• _What you will do_
Please output the full listing, character for character.

========================

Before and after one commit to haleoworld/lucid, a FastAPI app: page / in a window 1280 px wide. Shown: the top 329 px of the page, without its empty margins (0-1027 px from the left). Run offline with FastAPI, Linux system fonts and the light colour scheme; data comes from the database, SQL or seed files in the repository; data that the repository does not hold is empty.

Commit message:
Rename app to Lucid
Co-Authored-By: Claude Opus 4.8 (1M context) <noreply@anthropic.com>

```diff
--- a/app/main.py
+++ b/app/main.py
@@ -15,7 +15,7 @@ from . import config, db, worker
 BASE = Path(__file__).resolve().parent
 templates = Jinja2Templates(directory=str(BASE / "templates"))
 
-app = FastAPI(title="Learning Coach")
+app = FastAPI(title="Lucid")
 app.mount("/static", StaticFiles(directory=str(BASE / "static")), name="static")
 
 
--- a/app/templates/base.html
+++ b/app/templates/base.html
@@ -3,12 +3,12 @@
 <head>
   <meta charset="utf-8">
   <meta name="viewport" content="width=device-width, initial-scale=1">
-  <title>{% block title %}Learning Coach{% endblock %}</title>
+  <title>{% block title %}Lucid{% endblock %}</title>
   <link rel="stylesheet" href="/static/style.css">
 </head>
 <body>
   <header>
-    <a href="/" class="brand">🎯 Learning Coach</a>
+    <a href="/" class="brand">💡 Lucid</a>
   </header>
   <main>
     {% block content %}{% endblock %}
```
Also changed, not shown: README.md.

========================

• _Answer to the exercise_
Before and after one commit to haleoworld/lucid, a FastAPI app: page / in a window 1280 px wide. Shown: the top 329 px of the page, without its empty margins (0-1027 px from the left). Run offline with FastAPI, Linux system fonts and the light colour scheme; data comes from the database, SQL or seed files in the repository; data that the repository does not hold is empty.

Commit message:
Rename app to Lucid
Co-Authored-By: Claude Opus 4.8 (1M context) <noreply@anthropic.com>

```diff
--- a/app/main.py
+++ b/app/main.py
@@ -15,7 +15,7 @@ from . import config, db, worker
 BASE = Path(__file__).resolve().parent
 templates = Jinja2Templates(directory=str(BASE / "templates"))
 
-app = FastAPI(title="Learning Coach")
+app = FastAPI(title="Lucid")
 app.mount("/static", StaticFiles(directory=str(BASE / "static")), name="static")
 
 
--- a/app/templates/base.html
+++ b/app/templates/base.html
@@ -3,12 +3,12 @@
 <head>
   <meta charset="utf-8">
   <meta name="viewport" content="width=device-width, initial-scale=1">
-  <title>{% block title %}Learning Coach{% endblock %}</title>
+  <title>{% block title %}Lucid{% endblock %}</title>
   <link rel="stylesheet" href="/static/style.css">
 </head>
 <body>
   <header>
-    <a href="/" class="brand">🎯 Learning Coach</a>
+    <a href="/" class="brand">💡 Lucid</a>
   </header>
   <main>
     {% block content %}{% endblock %}
```
Also changed, not shown: README.md.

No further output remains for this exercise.